_THE TASK_
A faithful copy of every entry, with the pictures removed, is what is needed here.

_GIVEN ENTRIES_
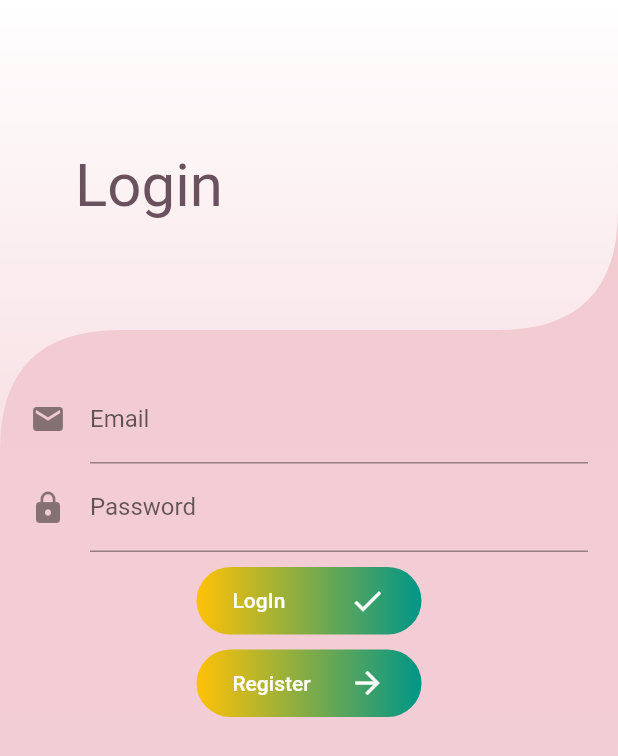
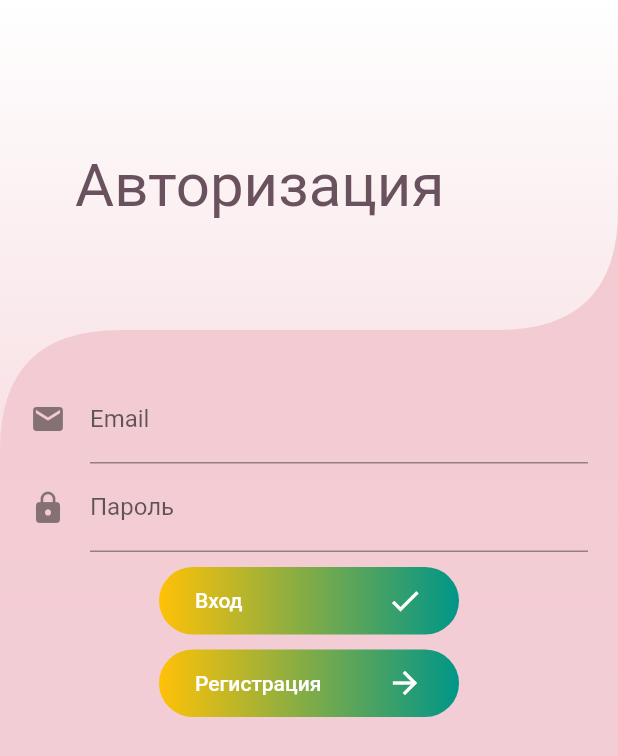
Before and after one commit to volerdman/tarcat_cursach, a Flutter app: the screen it shows after launch, on a phone screen of 412 x 824 dp. Shown: the top 756 px of the screen. Run offline on Flutter 3.47's test engine with Material 2 defaults, Android fonts, the phone set to English and light mode, and no system bars; our stand-ins replace cloud_firestore, equatable, firebase_auth, flutter_bloc; accounts and stored records are empty.

```diff
--- a/lib/screens/login/login_form.dart
+++ b/lib/screens/login/login_form.dart
@@ -53,7 +53,7 @@ class _LoginFormState extends State<LoginForm> {
                 content: Row(
                   mainAxisAlignment: MainAxisAlignment.spaceBetween,
                   children: <Widget>[
-                    Text('Login Failure'),
+                    Text('Ошибка при авторизации'),
                     Icon(Icons.error),
                   ],
                 ),
@@ -70,7 +70,7 @@ class _LoginFormState extends State<LoginForm> {
                 content: Row(
                   mainAxisAlignment: MainAxisAlignment.spaceBetween,
                   children: <Widget>[
-                    Text('Logging In...'),
+                    Text('Авторизация...'),
                     CircularProgressIndicator(
                       valueColor: AlwaysStoppedAnimation<Color>(Colors.white),
                     )
@@ -105,27 +105,31 @@ class _LoginFormState extends State<LoginForm> {
                     autovalidate: true,
                     autocorrect: false,
                     validator: (_) {
-                      return !state.isEmailValid ? 'Invalid Email' : null;
+                      return !state.isEmailValid
+                          ? 'Неверно введен Email'
+                          : null;
                     },
                   ),
                   TextFormField(
                     controller: _passwordController,
                     decoration: InputDecoration(
                       icon: Icon(Icons.lock),
-                      labelText: "Password",
+                      labelText: "Пароль",
                     ),
                     obscureText: true,
-                    autovalidate: true,
                     autocorrect: false,
                     validator: (_) {
-                      return !state.isPasswordValid ? 'Invalid Password' : null;
+                      return !state.isPasswordValid
+                          ? 'Пароль должен быть больше 8 символов и содержать ' +
+                              '\n' 'буквы и цифры'
+                          : null;
                     },
                   ),
                   SizedBox(
                     height: 10,
                   ),
                   ButtonGradient(
-                    width: 150,
+                    width: 200,
                     height: 45,
                     onPressed: () {
                       if (isButtonEnabled(state)) {
@@ -133,7 +137,7 @@ class _LoginFormState extends State<LoginForm> {
                       }
                     },
                     text: Text(
-                      'LogIn',
+                      'Вход',
                       style: TextStyle(
                         color: Colors.white,
                       ),
@@ -147,7 +151,7 @@ class _LoginFormState extends State<LoginForm> {
                     height: 10,
                   ),
                   ButtonGradient(
-                    width: 150,
+                    width: 200,
                     height: 45,
                     onPressed: () {
                       Navigator.push(context, MaterialPageRoute(builder: (_) {
@@ -157,7 +161,7 @@ class _LoginFormState extends State<LoginForm> {
                       }));
                     },
                     text: Text(
-                      'Register',
+                      'Регистрация',
                       style: TextStyle(
                         color: Colors.white,
                       ),
--- a/lib/screens/login/login_screen.dart
+++ b/lib/screens/login/login_screen.dart
@@ -46,7 +46,7 @@ class LoginScreen extends StatelessWidget {
                       ),
                     ),
                     child: Text(
-                      'Login',
+                      'Авторизация',
                       style: TextStyle(
                         fontSize: 40,
                         color: Color(0xff6a515e),
--- a/lib/screens/register/register_form.dart
+++ b/lib/screens/register/register_form.dart
@@ -46,7 +46,7 @@ class _RegisterFormState extends State<RegisterForm> {
                 content: Row(
                   mainAxisAlignment: MainAxisAlignment.spaceBetween,
                   children: <Widget>[
-                    Text('Register Failure'),
+                    Text('Ошибка при регистрации'),
                     Icon(Icons.error),
                   ],
                 ),
@@ -63,7 +63,7 @@ class _RegisterFormState extends State<RegisterForm> {
                 content: Row(
                   mainAxisAlignment: MainAxisAlignment.spaceBetween,
                   children: <Widget>[
-                    Text('Registering...'),
+                    Text('Регистрация...'),
                     CircularProgressIndicator(
                       valueColor: AlwaysStoppedAnimation<Color>(Colors.white),
                     )
@@ -95,30 +95,33 @@ class _RegisterFormState extends State<RegisterForm> {
                       labelText: "Email",
                     ),
                     keyboardType: TextInputType.emailAddress,
-                    autovalidate: true,
                     autocorrect: false,
                     validator: (_) {
-                      return !state.isEmailValid ? 'Invalid Email' : null;
+                      return !state.isEmailValid
+                          ? 'Неверно введен Email'
+                          : null;
                     },
                   ),
                   TextFormField(
                     controller: _passwordController,
                     decoration: InputDecoration(
                       icon: Icon(Icons.lock),
-                      labelText: "Password",
+                      labelText: "Пароль",
                     ),
                     obscureText: true,
-                    autovalidate: true,
                     autocorrect: false,
                     validator: (_) {
-                      return !state.isPasswordValid ? 'Invalid Password' : null;
+                      return !state.isPasswordValid
+                          ? 'Пароль должен быть больше 8 символов и содержать ' +
+                              '\n' 'буквы и цифры'
+                          : null;
                     },
                   ),
                   SizedBox(
                     height: 30,
                   ),
                   ButtonGradient(
-                    width: 150,
+                    width: 200,
                     height: 45,
                     onPressed: () {
                       if (isButtonEnabled(state)) {
@@ -126,7 +129,7 @@ class _RegisterFormState extends State<RegisterForm> {
                       }
                     },
                     text: Text(
-                      'Register',
+                      'Регистрация',
                       style: TextStyle(
                         color: Colors.white,
                       ),
--- a/lib/screens/register/register_screen.dart
+++ b/lib/screens/register/register_screen.dart
@@ -50,7 +50,7 @@ class RegisterScreen extends StatelessWidget {
                       ),
                     ),
                     child: Text(
-                      'Register',
+                      'Регистрация',
                       style: TextStyle(
                         fontSize: 40,
                         color: Color(0xff6a515e),
--- a/lib/utils/validators.dart
+++ b/lib/utils/validators.dart
@@ -1,6 +1,6 @@
 class Validators {
   static final RegExp _emailRegExp = RegExp(
-    r'^[a-zA-Z0-9.!#$%&’*+/=?^_`{|}~-]+@[a-zA-Z0-9-]+(?:\.[a-zA-Z0-9-]+)*$',
+    r'^(([^<>()[\]\\.,;:\s@\"]+(\.[^<>()[\]\\.,;:\s@\"]+)*)|(\".+\"))@((\[[0-9]{1,3}\.[0-9]{1,3}\.[0-9]{1,3}\.[0-9]{1,3}\])|(([a-zA-Z\-0-9]+\.)+[a-zA-Z]{2,}))$',
   );
   static final RegExp _passwordRegExp = RegExp(
     r'^(?=.*[A-Za-z])(?=.*\d)[A-Za-z\d]{8,}$',
--- a/pubspec.yaml
+++ b/pubspec.yaml
@@ -35,6 +35,7 @@ dependencies:
   cloud_firestore:
   firebase_database:
   firebase_core:
+  email_validator:
 
 dev_dependencies:
   flutter_test:
```
Also changed, not shown: lib/bottom_tabs/saved_tabs.dart (+23 -3 lines), lib/screens/cart_page.dart (+19 -2 lines), lib/screens/home_screen.dart (+10 -0 lines), lib/widgets/bottom_tabs.dart (+15 -1 lines), assets/images/tab_info.png (added), assets/images/tab_profile.png (added), pubspec.lock.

_WRITTEN SOLUTION_
Before and after one commit to volerdman/tarcat_cursach, a Flutter app: the screen it shows after launch, on a phone screen of 412 x 824 dp. Shown: the top 756 px of the screen. Run offline on Flutter 3.47's test engine with Material 2 defaults, Android fonts, the phone set to English and light mode, and no system bars; our stand-ins replace cloud_firestore, equatable, firebase_auth, flutter_bloc; accounts and stored records are empty.

```diff
--- a/lib/screens/login/login_form.dart
+++ b/lib/screens/login/login_form.dart
@@ -53,7 +53,7 @@ class _LoginFormState extends State<LoginForm> {
                 content: Row(
                   mainAxisAlignment: MainAxisAlignment.spaceBetween,
                   children: <Widget>[
-                    Text('Login Failure'),
+                    Text('Ошибка при авторизации'),
                     Icon(Icons.error),
                   ],
                 ),
@@ -70,7 +70,7 @@ class _LoginFormState extends State<LoginForm> {
                 content: Row(
                   mainAxisAlignment: MainAxisAlignment.spaceBetween,
                   children: <Widget>[
-                    Text('Logging In...'),
+                    Text('Авторизация...'),
                     CircularProgressIndicator(
                       valueColor: AlwaysStoppedAnimation<Color>(Colors.white),
                     )
@@ -105,27 +105,31 @@ class _LoginFormState extends State<LoginForm> {
                     autovalidate: true,
                     autocorrect: false,
                     validator: (_) {
-                      return !state.isEmailValid ? 'Invalid Email' : null;
+                      return !state.isEmailValid
+                          ? 'Неверно введен Email'
+                          : null;
                     },
                   ),
                   TextFormField(
                     controller: _passwordController,
                     decoration: InputDecoration(
                       icon: Icon(Icons.lock),
-                      labelText: "Password",
+                      labelText: "Пароль",
                     ),
                     obscureText: true,
-                    autovalidate: true,
                     autocorrect: false,
                     validator: (_) {
-                      return !state.isPasswordValid ? 'Invalid Password' : null;
+                      return !state.isPasswordValid
+                          ? 'Пароль должен быть больше 8 символов и содержать ' +
+                              '\n' 'буквы и цифры'
+                          : null;
                     },
                   ),
                   SizedBox(
                     height: 10,
                   ),
                   ButtonGradient(
-                    width: 150,
+                    width: 200,
                     height: 45,
                     onPressed: () {
                       if (isButtonEnabled(state)) {
@@ -133,7 +137,7 @@ class _LoginFormState extends State<LoginForm> {
                       }
                     },
                     text: Text(
-                      'LogIn',
+                      'Вход',
                       style: TextStyle(
                         color: Colors.white,
                       ),
@@ -147,7 +151,7 @@ class _LoginFormState extends State<LoginForm> {
                     height: 10,
                   ),
                   ButtonGradient(
-                    width: 150,
+                    width: 200,
                     height: 45,
                     onPressed: () {
                       Navigator.push(context, MaterialPageRoute(builder: (_) {
@@ -157,7 +161,7 @@ class _LoginFormState extends State<LoginForm> {
                       }));
                     },
                     text: Text(
-                      'Register',
+                      'Регистрация',
                       style: TextStyle(
                         color: Colors.white,
                       ),
--- a/lib/screens/login/login_screen.dart
+++ b/lib/screens/login/login_screen.dart
@@ -46,7 +46,7 @@ class LoginScreen extends StatelessWidget {
                       ),
                     ),
                     child: Text(
-                      'Login',
+                      'Авторизация',
                       style: TextStyle(
                         fontSize: 40,
                         color: Color(0xff6a515e),
--- a/lib/screens/register/register_form.dart
+++ b/lib/screens/register/register_form.dart
@@ -46,7 +46,7 @@ class _RegisterFormState extends State<RegisterForm> {
                 content: Row(
                   mainAxisAlignment: MainAxisAlignment.spaceBetween,
                   children: <Widget>[
-                    Text('Register Failure'),
+                    Text('Ошибка при регистрации'),
                     Icon(Icons.error),
                   ],
                 ),
@@ -63,7 +63,7 @@ class _RegisterFormState extends State<RegisterForm> {
                 content: Row(
                   mainAxisAlignment: MainAxisAlignment.spaceBetween,
                   children: <Widget>[
-                    Text('Registering...'),
+                    Text('Регистрация...'),
                     CircularProgressIndicator(
                       valueColor: AlwaysStoppedAnimation<Color>(Colors.white),
                     )
@@ -95,30 +95,33 @@ class _RegisterFormState extends State<RegisterForm> {
                       labelText: "Email",
                     ),
                     keyboardType: TextInputType.emailAddress,
-                    autovalidate: true,
                     autocorrect: false,
                     validator: (_) {
-                      return !state.isEmailValid ? 'Invalid Email' : null;
+                      return !state.isEmailValid
+                          ? 'Неверно введен Email'
+                          : null;
                     },
                   ),
                   TextFormField(
                     controller: _passwordController,
                     decoration: InputDecoration(
                       icon: Icon(Icons.lock),
-                      labelText: "Password",
+                      labelText: "Пароль",
                     ),
                     obscureText: true,
-                    autovalidate: true,
                     autocorrect: false,
                     validator: (_) {
-                      return !state.isPasswordValid ? 'Invalid Password' : null;
+                      return !state.isPasswordValid
+                          ? 'Пароль должен быть больше 8 символов и содержать ' +
+                              '\n' 'буквы и цифры'
+                          : null;
                     },
                   ),
                   SizedBox(
                     height: 30,
                   ),
                   ButtonGradient(
-                    width: 150,
+                    width: 200,
                     height: 45,
                     onPressed: () {
                       if (isButtonEnabled(state)) {
@@ -126,7 +129,7 @@ class _RegisterFormState extends State<RegisterForm> {
                       }
                     },
                     text: Text(
-                      'Register',
+                      'Регистрация',
                       style: TextStyle(
                         color: Colors.white,
                       ),
--- a/lib/screens/register/register_screen.dart
+++ b/lib/screens/register/register_screen.dart
@@ -50,7 +50,7 @@ class RegisterScreen extends StatelessWidget {
                       ),
                     ),
                     child: Text(
-                      'Register',
+                      'Регистрация',
                       style: TextStyle(
                         fontSize: 40,
                         color: Color(0xff6a515e),
--- a/lib/utils/validators.dart
+++ b/lib/utils/validators.dart
@@ -1,6 +1,6 @@
 class Validators {
   static final RegExp _emailRegExp = RegExp(
-    r'^[a-zA-Z0-9.!#$%&’*+/=?^_`{|}~-]+@[a-zA-Z0-9-]+(?:\.[a-zA-Z0-9-]+)*$',
+    r'^(([^<>()[\]\\.,;:\s@\"]+(\.[^<>()[\]\\.,;:\s@\"]+)*)|(\".+\"))@((\[[0-9]{1,3}\.[0-9]{1,3}\.[0-9]{1,3}\.[0-9]{1,3}\])|(([a-zA-Z\-0-9]+\.)+[a-zA-Z]{2,}))$',
   );
   static final RegExp _passwordRegExp = RegExp(
     r'^(?=.*[A-Za-z])(?=.*\d)[A-Za-z\d]{8,}$',
--- a/pubspec.yaml
+++ b/pubspec.yaml
@@ -35,6 +35,7 @@ dependencies:
   cloud_firestore:
   firebase_database:
   firebase_core:
+  email_validator:
 
 dev_dependencies:
   flutter_test:
```
Also changed, not shown: lib/bottom_tabs/saved_tabs.dart (+23 -3 lines), lib/screens/cart_page.dart (+19 -2 lines), lib/screens/home_screen.dart (+10 -0 lines), lib/widgets/bottom_tabs.dart (+15 -1 lines), assets/images/tab_info.png (added), assets/images/tab_profile.png (added), pubspec.lock.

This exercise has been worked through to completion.